As she spoke to new University of Chicago students on Thursday night,, Assoc. Prof. Agnes Callard asked the Class of 2026 to consider a world centuries into the future.
Callard explained, from the pulpit in Rockefeller Memorial Chapel, that the thought exercise can help add context to the purpose and broader legacy of UChicago students’ educational pursuits.
“A lot of the time when people like me address people like you, we are moved to speak of the future that you will live to see and we won’t,” said the philosophy scholar Sept. 22 during her Aims of Education address. “The future I’m referring to starts about a hundred and eighty years from now, and runs for a few thousand years after that … It’s a future none of us will live to see, and no one we know will live to see it.”

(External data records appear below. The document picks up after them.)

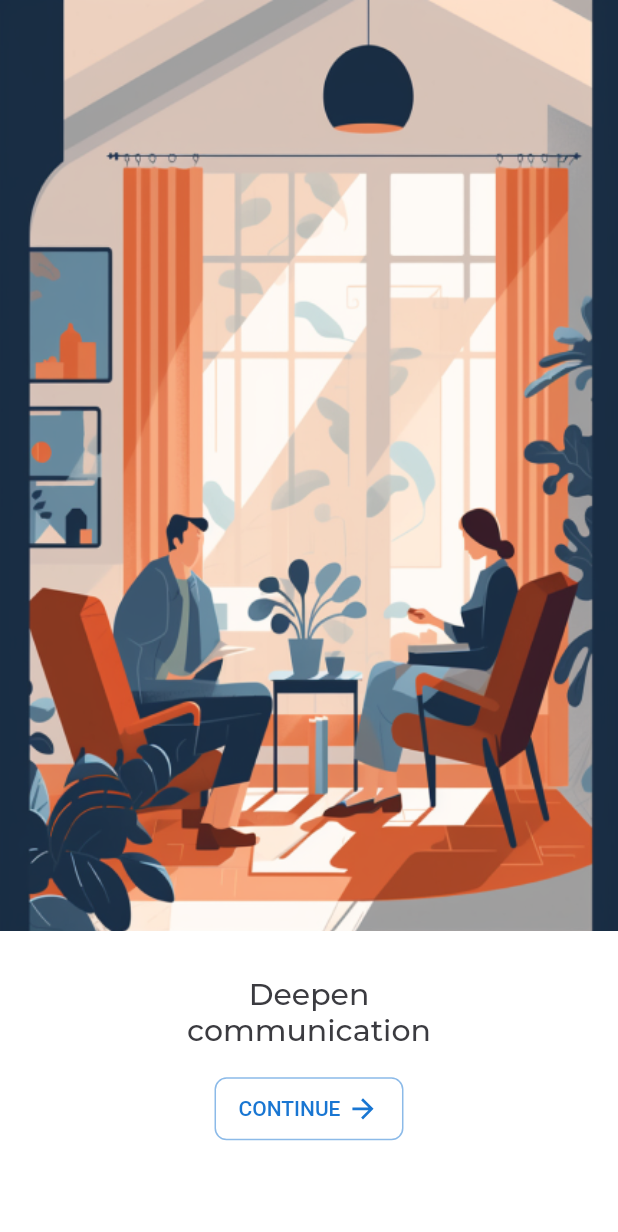
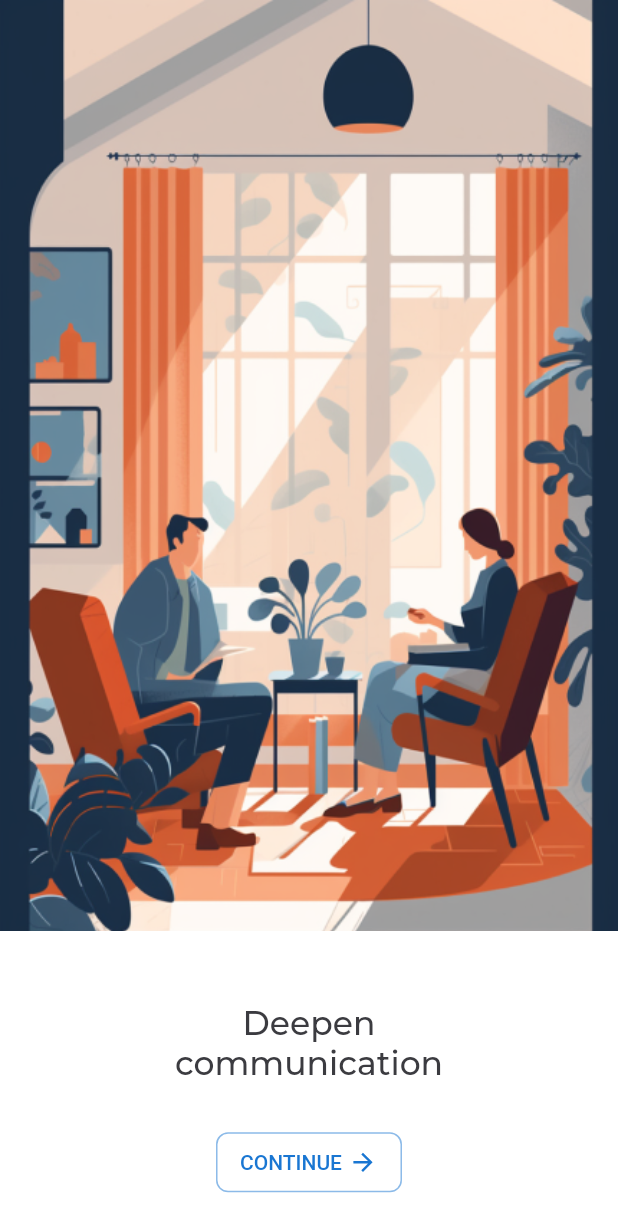
Before and after one commit to jadhavdurgesh/pillowtalk, a Flutter app: the screen it shows after launch, after a tap on "CONTINUE", on a phone screen of 412 x 824 dp. Shown: the top 1232 px of the screen. Run offline on Flutter 3.47's test engine with Material 2 defaults, Android fonts, the light colour scheme and no system bars; drawn by our look-alikes of expandable_page_view; our stand-ins replace flutter_svg, get, google_fonts, velocity_x.

Commit message:
Onboarding Pages .

```diff
--- a/lib/components/create_account_dialog.dart
+++ b/lib/components/create_account_dialog.dart
@@ -17,6 +17,8 @@ class CreateAccountDialog extends StatefulWidget {
 class _CreateAccountDialogState extends State<CreateAccountDialog> {
   TextEditingController emailController = TextEditingController();
   TextEditingController passController = TextEditingController();
+  TextEditingController firstnameController = TextEditingController();
+  TextEditingController lastnameController = TextEditingController();
 
   @override
   Widget build(BuildContext context) {
@@ -53,7 +55,7 @@ class _CreateAccountDialogState extends State<CreateAccountDialog> {
                     SizedBox(
                       height: 36,
                       child: TextField(
-                        controller: emailController,
+                        controller: firstnameController,
                       ),
                     )
                   ],
@@ -70,7 +72,7 @@ class _CreateAccountDialogState extends State<CreateAccountDialog> {
                     SizedBox(
                       height: 36,
                       child: TextField(
-                        controller: emailController,
+                        controller: lastnameController,
                       ),
                     )
                   ],
--- a/lib/components/enter_code_dialog.dart
+++ b/lib/components/enter_code_dialog.dart
@@ -2,7 +2,6 @@ import 'package:flutter/material.dart';
 import 'package:get/get.dart';
 import 'package:pillowtalk/components/code_textfield.dart';
 import 'package:pillowtalk/views/home_screen.dart';
-import 'package:pillowtalk/views/onboarding/onboarding_five.dart';
 import 'package:velocity_x/velocity_x.dart';
 
 import '../constants/colors.dart';
--- /dev/null
+++ b/lib/components/onboard_content.dart
@@ -0,0 +1,39 @@
+import 'package:flutter/material.dart';
+import 'package:velocity_x/velocity_x.dart';
+
+import '../constants/fonts/fontstyle.dart';
+
+
+class OnBoard {
+  final String image, text;
+
+  OnBoard({
+    required this.image,
+    required this.text,
+  });
+}
+
+class OnboardContent extends StatelessWidget {
+  const OnboardContent({
+    super.key,
+    required this.image,
+    required this.text,
+  });
+
+  final String image, text;
+
+  @override
+  Widget build(BuildContext context) {
+    return Column(
+      children: [
+        Image.asset(image),
+        48.heightBox,
+        Text(
+          text,
+          style: kMontserratMedium.copyWith(fontSize: 22),
+          textAlign: TextAlign.center,
+        ),
+      ],
+    );
+  }
+}
--- a/lib/constants/lists.dart
+++ b/lib/constants/lists.dart
@@ -1,3 +1,4 @@
+import 'package:pillowtalk/components/onboard_content.dart';
 import 'package:pillowtalk/constants/strings.dart';
 
 final urlImages = [
@@ -26,3 +27,9 @@ const descCardLlist = [
   descCard3,
   descCard4,
 ];
+
+final List<OnBoard> onboardDataList = [
+  OnBoard(image: "assets/banner1.png", text: "Connecting with\nyour partner"),
+  OnBoard(image: "assets/banner2.png", text: "Deepen\ncommunication"),
+  OnBoard(image: "assets/banner3.png", text: "Strengthening\nintimacy"),
+];
--- a/lib/main.dart
+++ b/lib/main.dart
@@ -1,7 +1,9 @@
 import 'package:flutter/material.dart';
 import 'package:get/get.dart';
 import 'package:pillowtalk/constants/colors.dart';
-import 'package:pillowtalk/views/splash_screen.dart';
+
+import 'views/onboarding/onboarding_one.dart';
+import 'views/splash_screen.dart';
 
 void main() {
   runApp(const MyApp());
--- a/lib/views/discover_screen.dart
+++ b/lib/views/discover_screen.dart
@@ -5,7 +5,7 @@ class DiscoverScreen extends StatelessWidget {
 
   @override
   Widget build(BuildContext context) {
-    return Scaffold(
+    return const Scaffold(
       body: Center(
         child: Text('Discover Screen'),
       ),
--- a/lib/views/home.dart
+++ b/lib/views/home.dart
@@ -1,4 +1,3 @@
-import 'dart:html';
 
 import 'package:flutter/material.dart';
 import 'package:flutter_svg/svg.dart';
@@ -39,6 +38,7 @@ class Home extends StatelessWidget {
           backgroundColor: secondaryColor,
           items: navBarItems,
           fixedColor: whiteColor,
+          // currentIndex: ,
           // selectedLabelStyle: ,
           unselectedItemColor: whiteColor,
           type: BottomNavigationBarType.fixed,
--- a/lib/views/onboarding/onbaording_four.dart
+++ b/lib/views/onboarding/onbaording_four.dart
@@ -29,6 +29,9 @@ class _OnboardingFourScreenState extends State<OnboardingFourScreen> {
       builder: (ctx) => const CreateAccountDialog(),
     );
   }
+
+  final emailController = TextEditingController();
+  final passwordController = TextEditingController();
 
   @override
   Widget build(BuildContext context) {
--- a/lib/views/onboarding/onboarding_one.dart
+++ b/lib/views/onboarding/onboarding_one.dart
@@ -1,58 +1,96 @@
+import 'package:expandable_page_view/expandable_page_view.dart';
 import 'package:flutter/material.dart';
 import 'package:get/get.dart';
-import 'package:pillowtalk/components/outline_button.dart';
-import 'package:pillowtalk/constants/fonts/fontstyle.dart';
+import 'package:http/http.dart';
+import 'package:pillowtalk/components/onboard_content.dart';
+import 'package:pillowtalk/constants/lists.dart';
+import 'package:pillowtalk/views/home_screen.dart';
 import 'package:pillowtalk/views/onboarding/onboarding_two.dart';
 import 'package:velocity_x/velocity_x.dart';
 
+import '../../components/outline_button.dart';
+import 'onbaording_four.dart';
+
 class OnboardingOneScreen extends StatefulWidget {
-  final Image image1;
-  final Image image2;
-  final Image image3;
-  const OnboardingOneScreen({super.key, required this.image1, required this.image2, required this.image3});
+  // final Image image1;
+  // final Image image2;
+  // final Image image3;
+  const OnboardingOneScreen({
+    super.key,
+    // required this.image1,
+    // required this.image2,
+    // required this.image3
+  });
 
   @override
   State<OnboardingOneScreen> createState() => _OnboardingOneScreenState();
 }
 
 class _OnboardingOneScreenState extends State<OnboardingOneScreen> {
-
   // @override
   // void didChangeDependencies() {
   //   precacheImage(widget.image1.image, context);
   //   super.didChangeDependencies();
   // }
 
+  late PageController _pageController;
+  int _pageIndex = 0;
+
+  @override
+  void initState() {
+    super.initState();
+    _pageController = PageController(initialPage: 0);
+  }
+
+  @override
+  void dispose() {
+    // TODO: implement dispose
+    super.dispose();
+    _pageController.dispose();
+  }
+
   @override
   Widget build(BuildContext context) {
-
     return Scaffold(
-      body: Column(
+        body: SingleChildScrollView(
+      child: Column(children: [
+        ExpandablePageView.builder(
+          controller: _pageController,
+          itemCount: onboardDataList.length,
+          onPageChanged: (index) {
+            setState(() {
+              _pageIndex = index;
+            });
+          },
+          itemBuilder: (context, index) {
+            return Column(
               children: [
-          // SvgPicture.asset("assets/banner1.svg"),
-          widget.image1,
-          // Image.asset("assets/banner1.png"),
-          // CachedNetworkImage(imageUrl: 'https://couplegames.s3.amazonaws.com/Onboarding+Screens/Screen1.png'),
-          Expanded(flex: 1, child: Container()),
-          Text(
-            "Conneting with\nyour partner",
-            textAlign: TextAlign.center,
-            style: kMontserratMedium.copyWith(fontSize: 20),
+                OnboardContent(
+                  image: onboardDataList[index].image,
+                  text: onboardDataList[index].text,
                 ),
-          16.heightBox,
+              ],
+            );
+          },
+        ),
+        28.heightBox,
         customOutlineButton(
-            title: "CONTINUE",
           assetName: "assets/icons/arrow.svg",
-            height: 22,
-            width: 22,
+          title: _pageIndex == onboardDataList.length - 1
+              ? "LET'S BEGIN"
+              : "CONTINUE",
+          height: 20,
+          width: 20,
           widthbox: 4.0,
           onPress: () {
-              Get.to(()=> OnboardingTwoScreen(image2: widget.image2, image3: widget.image3,), transition: Transition.noTransition);
+            _pageIndex == onboardDataList.length - 1
+                ? Get.to(() => const OnboardingFourScreen())
+                : _pageController.nextPage(
+                    duration: const Duration(milliseconds: 150),
+                    curve: Curves.ease);
           },
-          ),
-          Expanded(flex: 2, child: Container()),
-        ],
-      ),
-    );
+        )
+      ]),
+    ));
   }
 }
--- a/lib/views/onboarding/onboarding_two.dart
+++ b/lib/views/onboarding/onboarding_two.dart
@@ -1,5 +1,4 @@
 import 'package:flutter/material.dart';
-import 'package:flutter_svg/svg.dart';
 import 'package:get/get.dart';
 import 'package:pillowtalk/components/outline_button.dart';
 import 'package:pillowtalk/constants/fonts/fontstyle.dart';
@@ -7,17 +6,19 @@ import 'package:velocity_x/velocity_x.dart';
 import 'onboarding_three.dart';
 
 class OnboardingTwoScreen extends StatefulWidget {
-  final Image image2;
-  final Image image3;
+  // final Image image2;
+  // final Image image3;
 
-  const OnboardingTwoScreen({super.key, required this.image2, required this.image3});
+  const OnboardingTwoScreen({
+    super.key,
+    // required this.image2, required this.image3
+  });
 
   @override
   State<OnboardingTwoScreen> createState() => _OnboardingTwoScreenState();
 }
 
 class _OnboardingTwoScreenState extends State<OnboardingTwoScreen> {
-
   // @override
   // void didChangeDependencies() {
   //   precacheImage(widget.image2.image, context);
@@ -30,7 +31,7 @@ class _OnboardingTwoScreenState extends State<OnboardingTwoScreen> {
       body: Column(
         children: [
           // SvgPicture.asset("assets/banner2.svg"),
-          widget.image2,
+          // widget.image2,
           // Image.asset("assets/banner2.png"),
           // CachedNetworkImage(imageUrl: 'https://couplegames.s3.amazonaws.com/Onboarding+Screens/Screen2.png'),
           Expanded(flex: 1, child: Container()),
@@ -47,8 +48,9 @@ class _OnboardingTwoScreenState extends State<OnboardingTwoScreen> {
             width: 22,
             widthbox: 4.0,
             onPress: () {
-              Get.to(()=> OnboardingThreeScreen(image3: widget.image3), transition: Transition.noTransition );
-              },
+              Get.to(() => const OnboardingThreeScreen(),
+                  transition: Transition.noTransition);
+            },
           ),
           Expanded(flex: 2, child: Container()),
         ],
--- a/lib/views/splash_screen.dart
+++ b/lib/views/splash_screen.dart
@@ -1,5 +1,4 @@
 import 'package:flutter/material.dart';
-import 'package:flutter_svg/svg.dart';
 import 'package:get/get.dart';
 import 'dart:math' as math;
 import '../constants/colors.dart';
@@ -35,7 +34,7 @@ class _SplashScreenState extends State<SplashScreen> with SingleTickerProviderSt
         image1 = Image.asset("assets/banner1.png");
         image2 = Image.asset("assets/banner2.png");
         image3 = Image.asset("assets/banner3.png");
-        Get.off(()=> OnboardingOneScreen(image1: image1,image2: image2,image3: image3,), transition: Transition.noTransition);
+        Get.off(()=> const OnboardingOneScreen(), transition: Transition.noTransition);
       }
     );
   }
--- a/pubspec.yaml
+++ b/pubspec.yaml
@@ -30,15 +30,15 @@ environment:
 dependencies:
   cached_network_image: ^3.2.3
   cupertino_icons: ^1.0.2
+  expandable_page_view: ^1.0.17
   flutter:
     sdk: flutter
   flutter_advanced_networkimage_2: ^2.0.1
   flutter_svg: ^1.0.0
   get: ^4.6.5
+  google_fonts: ^4.0.4
+  http: ^0.13.4
   velocity_x: ^4.1.0
-  http: ^0.13.4
-  google_fonts: ^4.0.4
-
 
 dev_dependencies:
   flutter_lints: ^2.0.0
```
Also changed, not shown: lib/views/onboarding/onboarding_three.dart (+5 -4 lines), pubspec.lock. Lines whose indentation alone changed are shown as unchanged.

The Aims of Education is an annual address given by a distinguished faculty member to undergraduates at the onset of their UChicago education, and it models the style of learning students can soon expect to see in their classrooms. Callard, AB’97, recalls sitting in Rockefeller Chapel and listening to Aims of Education as a first-year student—when she intended to major in physics(she now specializes in ancient philosophy and ethics).